The American Pharmacist Association here along with Dr. Timothy Covington, professor and director of the Managed Care Institute at the McWorter School of Pharmacy at Samford University in Birmingham, Ala., and Prilosec OTC, owned by Procter & Gamble, Cincinnati, have developed an educational program to help seniors avoid the Medicare Part D coverage gap, or doughnut hole. The program aims to both help seniors understand how they reach the gap, and provide them with simple tips to help them avoid or delay reaching the gap. Educational materials and a website, www.managepartd.com
, make information and tips available to seniors. "While there is information out there about Medicare Part D, it's not always easy to understand or decipher," said Covington, who is co-author of the educational materials. The gap in coverage is built into many Medicare Part D prescription drug plans to keep the costs of the benefit down. The "hole" begins when a beneficiary spends $2,250 on prescription drugs.
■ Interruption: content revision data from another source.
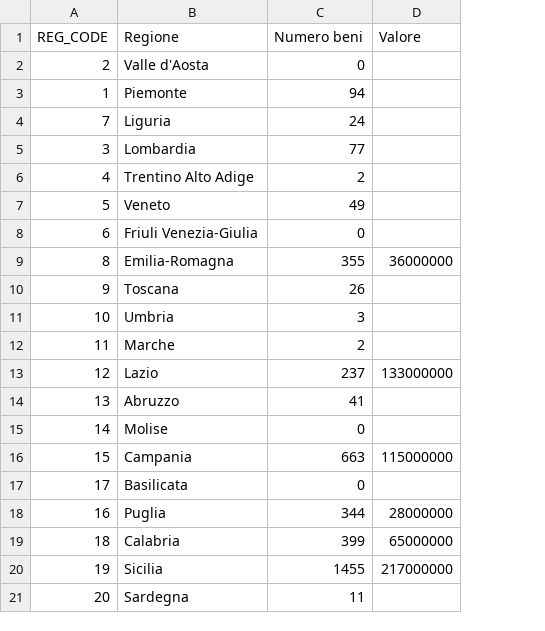
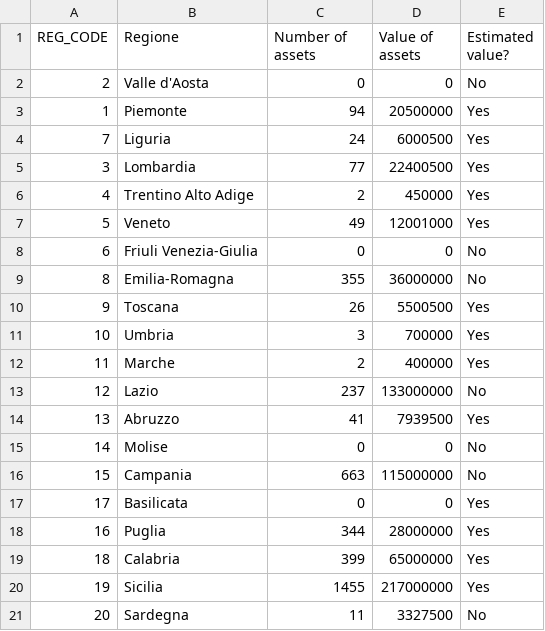
Before and after one commit to ondata/cb-eu-map, a TSV file: data/cb-italy-data.tsv, drawn as a sheet; the diff names each change by its address in the sheet, - before the commit and + after, or states it on an @@ line.

```diff
--- a/data/cb-italy-data.tsv
+++ b/data/cb-italy-data.tsv
+column E (Estimated value?), rows 2-21: No | Yes | Yes | Yes | Yes | Yes | No | No | Yes | Yes | Yes | No | Yes | No | No | Yes | Yes | Yes | Yes | No
-C1: Numero beni
+C1: Number of assets
-D1: Valore
+D1: Value of assets
-D2 (Value of assets): (empty)
+D2 (Value of assets): 0
-D3 (Value of assets): (empty)
+D3 (Value of assets): 20500000
-D4 (Value of assets): (empty)
+D4 (Value of assets): 6000500
-D5 (Value of assets): (empty)
+D5 (Value of assets): 22400500
-D6 (Value of assets): (empty)
+D6 (Value of assets): 450000
-D7 (Value of assets): (empty)
+D7 (Value of assets): 12001000
-D8 (Value of assets): (empty)
+D8 (Value of assets): 0
-D10 (Value of assets): (empty)
+D10 (Value of assets): 5500500
-D11 (Value of assets): (empty)
+D11 (Value of assets): 700000
-D12 (Value of assets): (empty)
+D12 (Value of assets): 400000
-D14 (Value of assets): (empty)
+D14 (Value of assets): 7939500
-D15 (Value of assets): (empty)
+D15 (Value of assets): 0
-D17 (Value of assets): (empty)
+D17 (Value of assets): 0
-D21 (Value of assets): (empty)
+D21 (Value of assets): 3327500
```
Also changed, not shown: 3 other files.
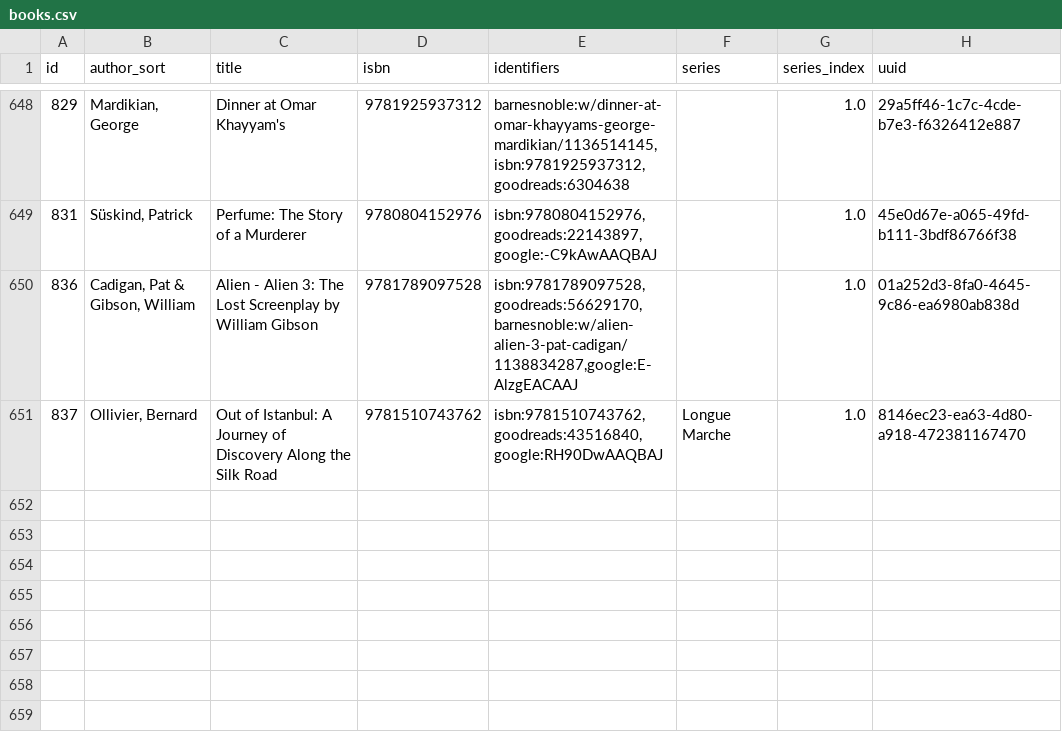
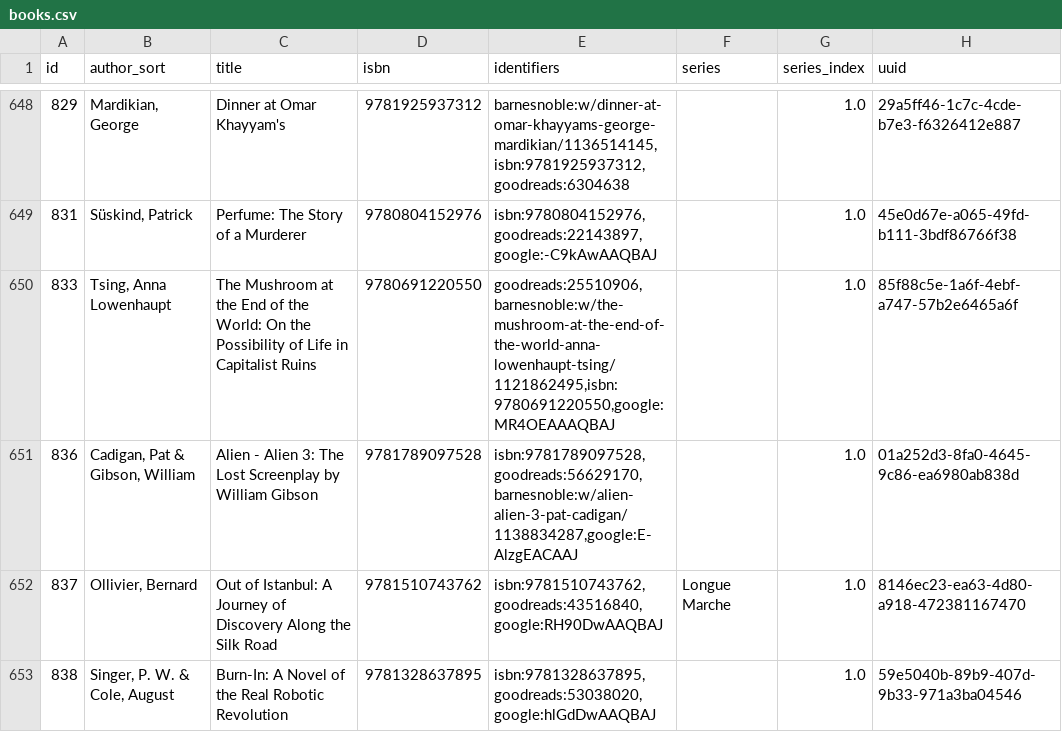
Before and after one commit to pigmonkey/pig-monkey.com, a CSV file: content/media/library/books.csv, drawn as a sheet; only a part is shown, gaps mark what is left out; the diff names each change by its address in the sheet, - before the commit and + after, or states it on an @@ line.

Commit message:
update books

```diff
--- a/content/media/library/books.csv
+++ b/content/media/library/books.csv
+row 650: 833 | Tsing, Anna Lowenhaupt | The Mushroom at the End of the World: On the Possibility of Life in Capitalist Ruins | 9780691220550 | goodreads:25510906,barnesnoble:w/the-mushroom-at-the-end-of-the-world-anna-lowenhaupt-tsing/1121862495,isbn:9780691220550,google:MR4OEAAAQBAJ |  | 1.0 | 85f88c5e-1a6f-4ebf-a747-57b2e6465a6f
+row 653: 838 | Singer, P. W. & Cole, August | Burn-In: A Novel of the Real Robotic Revolution | 9781328637895 | isbn:9781328637895,goodreads:53038020,google:hlGdDwAAQBAJ |  | 1.0 | 59e5040b-89b9-407d-9b33-971a3ba04546
```
Also changed, not shown: 1 other file.
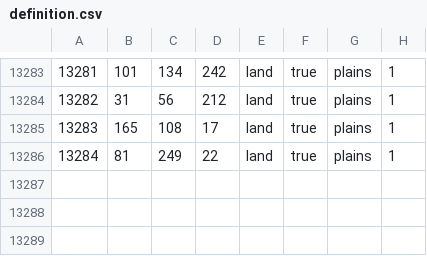
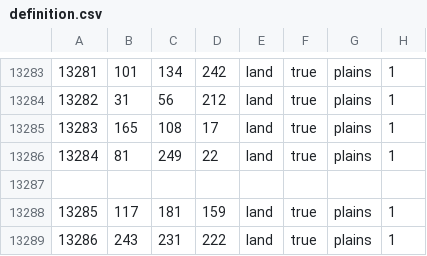
Before and after one commit to CrankyRack/Treachery, a CSV file: map/definition.csv, drawn as a sheet; only a part is shown, gaps mark what is left out.

```diff
--- a/map/definition.csv
+++ b/map/definition.csv
@@ -13286 +13286,4 @@
 13284;81;249;22;land;true;plains;1
+
+13285;117;181;159;land;true;plains;1
+13286;243;231;222;land;true;plains;1
```
Also changed, not shown: 55 other files.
The beneficiary then loses coverage on drugs until their spend increases to a total of $3,600 at which point they qualify for "catastrophic coverage." Beneficiaries with catastrophic coverage will pay about 5% of their remaining drug costs for the year.